=== Material provided ===

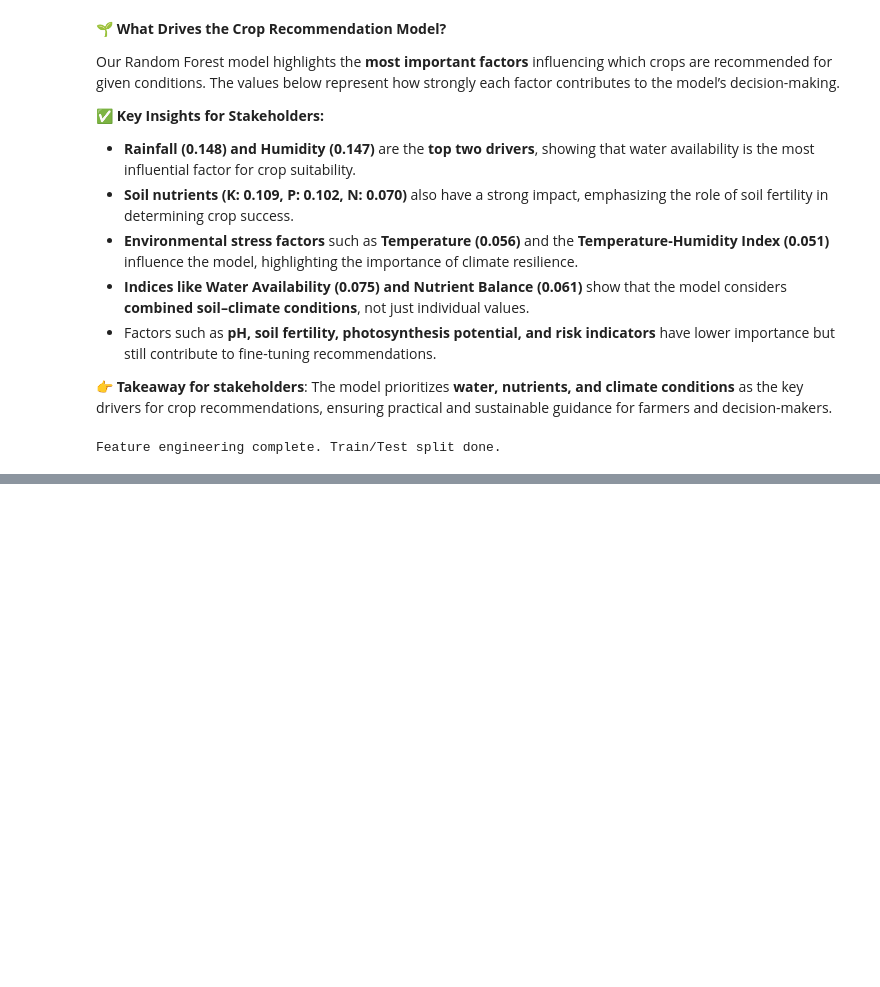
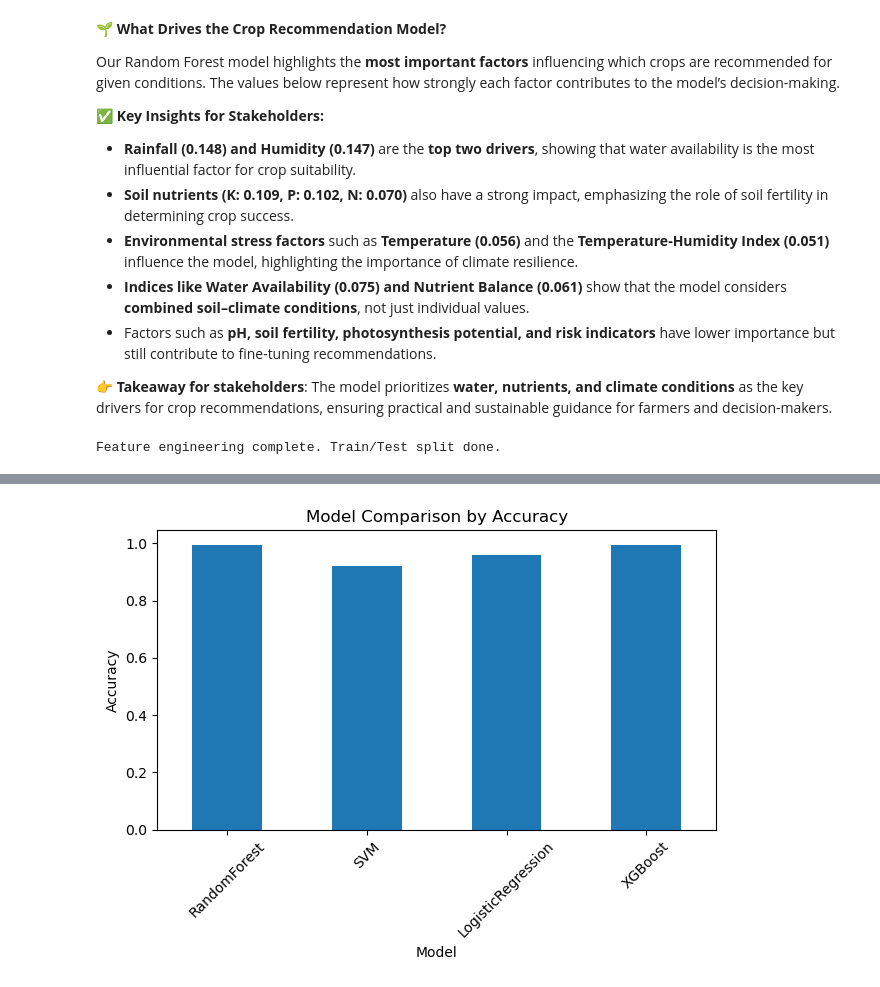
Before and after one commit to JaisreeMK-15/Inheritance, a Jupyter notebook: Crop_rotation_recommendation.ipynb, the cells around one changed output, grey strips where cells are left out. Drawn from its saved outputs; the diff is of its cells as text; code cells hidden in the pictures; blank space fills up the shorter version.

```diff
--- a/Crop_rotation_recommendation.ipynb
+++ b/Crop_rotation_recommendation.ipynb
@@ -1018,7 +1018,6 @@ def prepare_data(df):
     X = df.drop('label', axis=1)
     y = df['label']
 
-    # Encode labels to integers for XGBoost compatibility
     encoder = LabelEncoder()
     y_encoded = encoder.fit_transform(y)
 
@@ -1028,9 +1027,12 @@ def prepare_data(df):
     X_train, X_test, y_train, y_test = train_test_split(
         X_scaled, y_encoded, test_size=0.2, random_state=42, stratify=y_encoded
     )
-    return X_train, X_test, y_train, y_test, scaler, encoder
 
-X_train, X_test, y_train, y_test, scaler, encoder = prepare_data(crop_df)
+    # ✅ return feature names too
+    return X_train, X_test, y_train, y_test, scaler, encoder, X.columns.tolist()
+
+X_train, X_test, y_train, y_test, scaler, encoder, feature_columns = prepare_data(clean_crop_df)
+
 print("Feature engineering complete. Train/Test split done.")
 # %% [output]
 Feature engineering complete. Train/Test split done.
@@ -1190,23 +1155,15 @@ def show_feature_importance(model, X, feature_names, top_n=10):
     else:
         print(f"\nℹ️ Feature importance not available for {model.__class__.__name__}.")
 # %%
-
-# =========================
+ #=========================
 # Model Building and Comparison
 # =========================
-
-from sklearn.ensemble import RandomForestClassifier
-from sklearn.svm import SVC
-from sklearn.linear_model import LogisticRegression
-from xgboost import XGBClassifier
-from sklearn.metrics import accuracy_score, f1_score
-
 def train_models(X_train, y_train):
     models = {
         "RandomForest": RandomForestClassifier(random_state=42),
         "SVM": SVC(probability=True, random_state=42),
         "LogisticRegression": LogisticRegression(max_iter=500, random_state=42),
-        "XGBoost": XGBClassifier(use_label_encoder=False, eval_metric='mlogloss', random_state=42)
+        "XGBoost": XGBClassifier(eval_metric='mlogloss', random_state=42)
     }
     trained_models = {}
     for name, model in models.items():
@@ -1214,31 +1171,78 @@ def train_models(X_train, y_train):
         trained_models[name] = model
     return trained_models
 
+from sklearn.metrics import log_loss
+
 def evaluate_models(models, X_test, y_test):
     scores = {}
     for name, model in models.items():
-        y_pred = model.predict(X_test)
-        acc = accuracy_score(y_test, y_pred)
-        f1 = f1_score(y_test, y_pred, average='weighted')
-        scores[name] = {"accuracy": acc, "f1_score": f1}
-        print(f"{name} -> Accuracy: {acc:.4f}, F1-score: {f1:.4f}")
+        try:
+            y_pred = model.predict(X_test)
+            acc = accuracy_score(y_test, y_pred)
+
+            scores[name] = {"accuracy": acc}
+            print(f"{name} -> Accuracy: {acc:.4f}")
+
+        except Exception as e:
+            print(f"⚠️ Error evaluating {name}: {e}")
+            scores[name] = None
     return scores
 
+def compare_models(models_results):
+    if not models_results:
+        raise ValueError("models_results is empty.")
+
+    valid_results = {
+        name: results for name, results in models_results.items()
+        if results is not None and "accuracy" in results
+    }
+    if not valid_results:
+        raise ValueError("No valid model results available for accuracy.")
+
+    comparison = pd.DataFrame({
+        'Model': list(valid_results.keys()),
+        'Accuracy': [results['accuracy'] for results in valid_results.values()]
+    })
+
+    print("\nModel Comparison (by Accuracy):")
+    print(comparison.sort_values(by="Accuracy", ascending=False))
+
+    # Plot
+    plt.figure(figsize=(8, 5))
+    comparison.plot(x='Model', y='Accuracy', kind='bar', legend=False)
+    plt.title("Model Comparison by Accuracy")
+    plt.ylabel("Accuracy")
+    plt.xticks(rotation=45)
+    plt.tight_layout()
+    plt.show()
+
+    return comparison
+
+
 def select_best_model(models, scores):
-    best_model_name = max(scores, key=lambda x: scores[x]['f1_score'])
-    print(f"Best model selected: {best_model_name}")
-    return models[best_model_name]
+    best_model_name = max(scores, key=lambda x: scores[x]['accuracy'])
+    print(f"✅ Best model selected: {best_model_name}")
+    return models[best_model_name], best_model_name
 
-# Training and evaluating
+
+# Prepare dataset using clean_crop_df
+X_train, X_test, y_train, y_test, scaler, encoder, feature_columns = prepare_data(clean_crop_df)
+
+print("✅ Data prepared successfully")
+print("Train shape:", X_train.shape, "Test shape:", X_test.shape)
+print("Number of features:", len(feature_columns))
+
+
+# Train & evaluate
 models = train_models(X_train, y_train)
 scores = evaluate_models(models, X_test, y_test)
-best_model = select_best_model(models, scores)
-
+comparison = compare_models(scores)
+best_model, best_name = select_best_model(models, scores)
 
 # =========================
-# Example Prediction with Decoded Labels
+# Example Predictions
 # =========================
-y_pred = best_model.predict(X_test[:5])             # Predict on first 5 test samples
-decoded_preds = encoder.inverse_transform(y_pred)   # Convert back to crop names
+y_pred = best_model.predict(X_test[:5])
+decoded_preds = encoder.inverse_transform(y_pred)
 print("Sample Predictions:", decoded_preds)
 # %% [output]
@@ -1253,0 +1264 @@ Sample Predictions: ['orange' 'banana' 'cotton' 'maize' 'orange']
+[figure, added]
```
Also changed, not shown: parts of 15 cells of this notebook, 6 other files.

===

An exact copy of the records above is required, leaving out the pictures.

▸ Result
Before and after one commit to JaisreeMK-15/Inheritance, a Jupyter notebook: Crop_rotation_recommendation.ipynb, the cells around one changed output, grey strips where cells are left out. Drawn from its saved outputs; the diff is of its cells as text; code cells hidden in the pictures; blank space fills up the shorter version.

```diff
--- a/Crop_rotation_recommendation.ipynb
+++ b/Crop_rotation_recommendation.ipynb
@@ -1018,7 +1018,6 @@ def prepare_data(df):
     X = df.drop('label', axis=1)
     y = df['label']
 
-    # Encode labels to integers for XGBoost compatibility
     encoder = LabelEncoder()
     y_encoded = encoder.fit_transform(y)
 
@@ -1028,9 +1027,12 @@ def prepare_data(df):
     X_train, X_test, y_train, y_test = train_test_split(
         X_scaled, y_encoded, test_size=0.2, random_state=42, stratify=y_encoded
     )
-    return X_train, X_test, y_train, y_test, scaler, encoder
 
-X_train, X_test, y_train, y_test, scaler, encoder = prepare_data(crop_df)
+    # ✅ return feature names too
+    return X_train, X_test, y_train, y_test, scaler, encoder, X.columns.tolist()
+
+X_train, X_test, y_train, y_test, scaler, encoder, feature_columns = prepare_data(clean_crop_df)
+
 print("Feature engineering complete. Train/Test split done.")
 # %% [output]
 Feature engineering complete. Train/Test split done.
@@ -1190,23 +1155,15 @@ def show_feature_importance(model, X, feature_names, top_n=10):
     else:
         print(f"\nℹ️ Feature importance not available for {model.__class__.__name__}.")
 # %%
-
-# =========================
+ #=========================
 # Model Building and Comparison
 # =========================
-
-from sklearn.ensemble import RandomForestClassifier
-from sklearn.svm import SVC
-from sklearn.linear_model import LogisticRegression
-from xgboost import XGBClassifier
-from sklearn.metrics import accuracy_score, f1_score
-
 def train_models(X_train, y_train):
     models = {
         "RandomForest": RandomForestClassifier(random_state=42),
         "SVM": SVC(probability=True, random_state=42),
         "LogisticRegression": LogisticRegression(max_iter=500, random_state=42),
-        "XGBoost": XGBClassifier(use_label_encoder=False, eval_metric='mlogloss', random_state=42)
+        "XGBoost": XGBClassifier(eval_metric='mlogloss', random_state=42)
     }
     trained_models = {}
     for name, model in models.items():
@@ -1214,31 +1171,78 @@ def train_models(X_train, y_train):
         trained_models[name] = model
     return trained_models
 
+from sklearn.metrics import log_loss
+
 def evaluate_models(models, X_test, y_test):
     scores = {}
     for name, model in models.items():
-        y_pred = model.predict(X_test)
-        acc = accuracy_score(y_test, y_pred)
-        f1 = f1_score(y_test, y_pred, average='weighted')
-        scores[name] = {"accuracy": acc, "f1_score": f1}
-        print(f"{name} -> Accuracy: {acc:.4f}, F1-score: {f1:.4f}")
+        try:
+            y_pred = model.predict(X_test)
+            acc = accuracy_score(y_test, y_pred)
+
+            scores[name] = {"accuracy": acc}
+            print(f"{name} -> Accuracy: {acc:.4f}")
+
+        except Exception as e:
+            print(f"⚠️ Error evaluating {name}: {e}")
+            scores[name] = None
     return scores
 
+def compare_models(models_results):
+    if not models_results:
+        raise ValueError("models_results is empty.")
+
+    valid_results = {
+        name: results for name, results in models_results.items()
+        if results is not None and "accuracy" in results
+    }
+    if not valid_results:
+        raise ValueError("No valid model results available for accuracy.")
+
+    comparison = pd.DataFrame({
+        'Model': list(valid_results.keys()),
+        'Accuracy': [results['accuracy'] for results in valid_results.values()]
+    })
+
+    print("\nModel Comparison (by Accuracy):")
+    print(comparison.sort_values(by="Accuracy", ascending=False))
+
+    # Plot
+    plt.figure(figsize=(8, 5))
+    comparison.plot(x='Model', y='Accuracy', kind='bar', legend=False)
+    plt.title("Model Comparison by Accuracy")
+    plt.ylabel("Accuracy")
+    plt.xticks(rotation=45)
+    plt.tight_layout()
+    plt.show()
+
+    return comparison
+
+
 def select_best_model(models, scores):
-    best_model_name = max(scores, key=lambda x: scores[x]['f1_score'])
-    print(f"Best model selected: {best_model_name}")
-    return models[best_model_name]
+    best_model_name = max(scores, key=lambda x: scores[x]['accuracy'])
+    print(f"✅ Best model selected: {best_model_name}")
+    return models[best_model_name], best_model_name
 
-# Training and evaluating
+
+# Prepare dataset using clean_crop_df
+X_train, X_test, y_train, y_test, scaler, encoder, feature_columns = prepare_data(clean_crop_df)
+
+print("✅ Data prepared successfully")
+print("Train shape:", X_train.shape, "Test shape:", X_test.shape)
+print("Number of features:", len(feature_columns))
+
+
+# Train & evaluate
 models = train_models(X_train, y_train)
 scores = evaluate_models(models, X_test, y_test)
-best_model = select_best_model(models, scores)
-
+comparison = compare_models(scores)
+best_model, best_name = select_best_model(models, scores)
 
 # =========================
-# Example Prediction with Decoded Labels
+# Example Predictions
 # =========================
-y_pred = best_model.predict(X_test[:5])             # Predict on first 5 test samples
-decoded_preds = encoder.inverse_transform(y_pred)   # Convert back to crop names
+y_pred = best_model.predict(X_test[:5])
+decoded_preds = encoder.inverse_transform(y_pred)
 print("Sample Predictions:", decoded_preds)
 # %% [output]
@@ -1253,0 +1264 @@ Sample Predictions: ['orange' 'banana' 'cotton' 'maize' 'orange']
+[figure, added]
```
Also changed, not shown: parts of 15 cells of this notebook, 6 other files.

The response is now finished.